  11. For long term storage of purple substrate stained samples, remove the glass coverslip and rinse the embryo rinsed twice in 1x PBST, then transfer to a microcentrifuge tube with 4% PFA/1x PBS for long-term storage. Note: Alternatively, embryos in 1x PBST can be processed for additional analyses, such as DNA isolation for genotyping.

Representative Results

The flat mounting protocol procedure involves transformation of the zebrafish embryo from its normal anatomy, in which the body axis is wrapped around a centrally located yolk ball, into a two-dimensional preparation (Figure 1A). Whole mount imaging of the young zebrafish embryo is limited by the nature of how the embryonic axis is wrapped around the yolk. As a result, lateral or dorsal views of whole mount stained embryo specimens can only capture a portion of the axis or obscure particular tissues (Figure 1B). By comparison, deyolking and flattening of the embryo enables the entire embryonic axis to be visualized at one time (Figure 1B). These limitations are demonstrated by examining a WISH stained embryo that was labeled with antisense riboprobes to detect irx3b (purple), which marks a subset of the renal progenitors located adjacent to somites 7 through 13, and myod1 (red) which labels the somites (Figure 1B). The field of irx3b+ renal progenitors is obscured in the whole mount lateral view because irx3b transcripts are abundant in the central nervous system, making the renal field practically impossible to visualize with the lateral camera angle; further, the field of irx3b+ renal progenitors is only partly visible when the embryo is rotated into a dorsal camera view because the field is wrapped around the yolk (Figure 1B). However, a dorsal view of the same embryo following flat mounting enables the entire field of irx3b+ renal progenitors to be analyzed in a straightforward fashion in relation to the somites along the trunk and other embryonic structures (Figure 1B). Thus, elaborate spatial domains can be ideally documented with this method.

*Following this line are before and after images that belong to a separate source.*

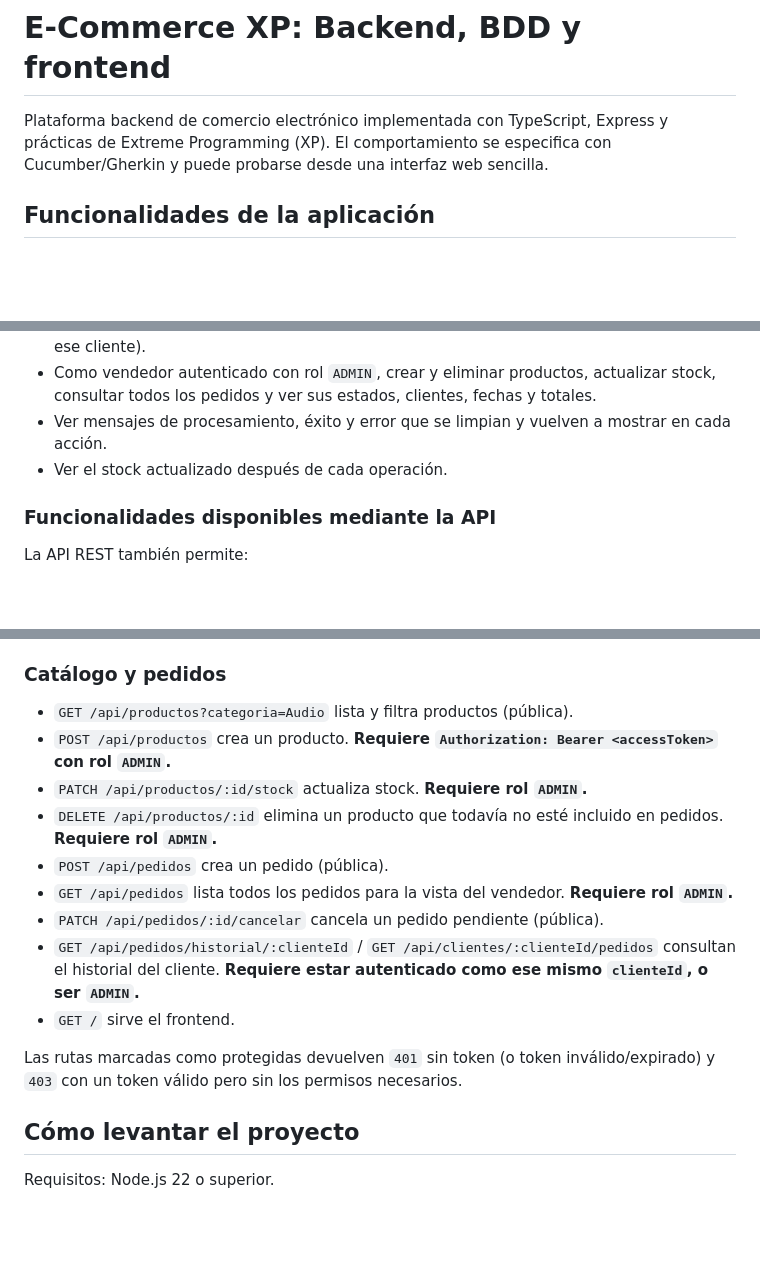
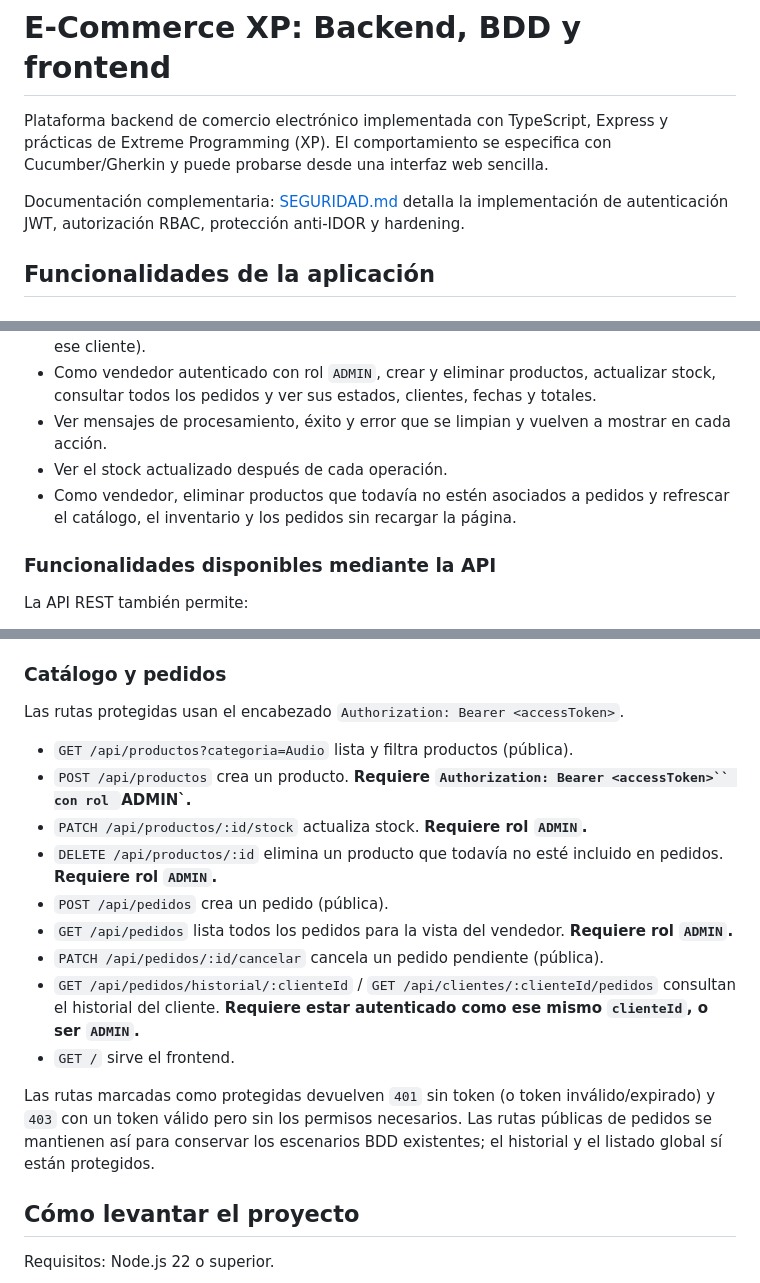
Before and after one commit to xAlan1125x/e-commerce-XP, a Markdown page: README.md, 3 parts joined by grey strips. Rendered like a GitHub page; blank space fills up the shorter version.

```diff
--- a/README.md
+++ b/README.md
@@ -1,6 +1,8 @@
 # E-Commerce XP: Backend, BDD y frontend
 
 Plataforma backend de comercio electrónico implementada con TypeScript, Express y prácticas de Extreme Programming (XP). El comportamiento se especifica con Cucumber/Gherkin y puede probarse desde una interfaz web sencilla.
+
+Documentación complementaria: [SEGURIDAD.md](SEGURIDAD.md) detalla la implementación de autenticación JWT, autorización RBAC, protección anti-IDOR y hardening.
 
 ## Funcionalidades de la aplicación
 
@@ -14,6 +16,7 @@ Desde `http://localhost:3000` se puede:
 - Como vendedor autenticado con rol `ADMIN`, crear y eliminar productos, actualizar stock, consultar todos los pedidos y ver sus estados, clientes, fechas y totales.
 - Ver mensajes de procesamiento, éxito y error que se limpian y vuelven a mostrar en cada acción.
 - Ver el stock actualizado después de cada operación.
+- Como vendedor, eliminar productos que todavía no estén asociados a pedidos y refrescar el catálogo, el inventario y los pedidos sin recargar la página.
 
 ### Funcionalidades disponibles mediante la API
 
@@ -215,8 +221,10 @@ Los productos y su stock se almacenan mediante Prisma en SQLite. Los pedidos man
 
 ### Catálogo y pedidos
 
+Las rutas protegidas usan el encabezado `Authorization: Bearer <accessToken>`.
+
 - `GET /api/productos?categoria=Audio` lista y filtra productos (pública).
-- `POST /api/productos` crea un producto. **Requiere `Authorization: Bearer <accessToken>` con rol `ADMIN`.**
+- `POST /api/productos` crea un producto. **Requiere `Authorization: Bearer <accessToken>`` con rol `ADMIN`.**
 - `PATCH /api/productos/:id/stock` actualiza stock. **Requiere rol `ADMIN`.**
 - `DELETE /api/productos/:id` elimina un producto que todavía no esté incluido en pedidos. **Requiere rol `ADMIN`.**
 - `POST /api/pedidos` crea un pedido (pública).
@@ -225,7 +233,7 @@ Los productos y su stock se almacenan mediante Prisma en SQLite. Los pedidos man
 - `GET /api/pedidos/historial/:clienteId` / `GET /api/clientes/:clienteId/pedidos` consultan el historial del cliente. **Requiere estar autenticado como ese mismo `clienteId`, o ser `ADMIN`.**
 - `GET /` sirve el frontend.
 
-Las rutas marcadas como protegidas devuelven `401` sin token (o token inválido/expirado) y `403` con un token válido pero sin los permisos necesarios.
+Las rutas marcadas como protegidas devuelven `401` sin token (o token inválido/expirado) y `403` con un token válido pero sin los permisos necesarios. Las rutas públicas de pedidos se mantienen así para conservar los escenarios BDD existentes; el historial y el listado global sí están protegidos.
 
 ## Cómo levantar el proyecto
 
```
Also changed, not shown: other parts of README.md (+37 -2 lines).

Several major steps are involved in the successful execution of the flat mount procedure. To perform this technique, the yolk ball must be first detached from the embryo proper (Figure 2A), which can be done with fine instruments such as a pair of fine forceps while the embryo is visualized using a stereomicroscope. Following the crude removal of the yolk ball, a fine lash tool is utilized to scrape away yolk granules that have remained attached to the embryo (Figure 2B). The removal of remaining yolk granules helps to facilitate visualization of the embryonic tissues. Finally, the deyolked embryo is manipulated to position it stably on a glass slide (Figure 2C), which enables observation and aids documentation of the sample using imaging software and a camera attached to the microscope. The lash tools are homemade devices that can be constructed by affixing a suitable lash to a pipette tip using superglue, which can be mounted onto a handle if desired (Figure 3A, Materials table). Different lash samples can be procured to produce lash tools with slightly different characteristics in terms of length and taper (Figure 3B), which each user may have different predilections for once they begin to experiment with the flat mount procedure. Examples of lash samples include naturally shed human eyelashes, naturally shed animal wiry hair or whiskers, and finally synthetic varieties of commercially available lashes found in retail cosmetic departments.

The local area surrounding and containing the sample(s) positioned on a glass slide (Figure 4A) can be imaged for high-resolution analysis. A combination of probes were used to to label the developing renal progenitors that give rise to the kidney in the wild type embryo at early developmental stages with two-color WISH, and then flat mount preparations were performed to view the samples (Figure 4B, 4C). During the early somite stages, renal progenitors are demarcated in a U-shaped pattern by their expression of pax2a transcripts (purple) surrounding the paraxial mesoderm that concomitantly expresses delta C (dlc) (red) (left column, Figure 4B)6,7. In comparison, when dlc transcripts were detected with a purple substrate, and were labeled in combination with the hindbrain marker krox20 (red), a rostral subdomain of the renal progenitors was visualized that expresses dlc (right column, Figure 4B), as noted previously6,7. Flat mount preparations can be used similarly to study later somitogenesis stages. At the 14 somite stage, we analyzed the expression of renal markers pax2a, slc4a4, and slc12a3 (purple) along with smyhc1 (red), which marks the somites (Figure 4C). These combinations enable the mapping of the entire renal progenitor domain with pax2a, while revealing that a subset of cells in a rostral subdomain expressed slc4a4a and were distinguished by a non-overlapping caudal subdomain of renal progenitors that expressed slc12a3.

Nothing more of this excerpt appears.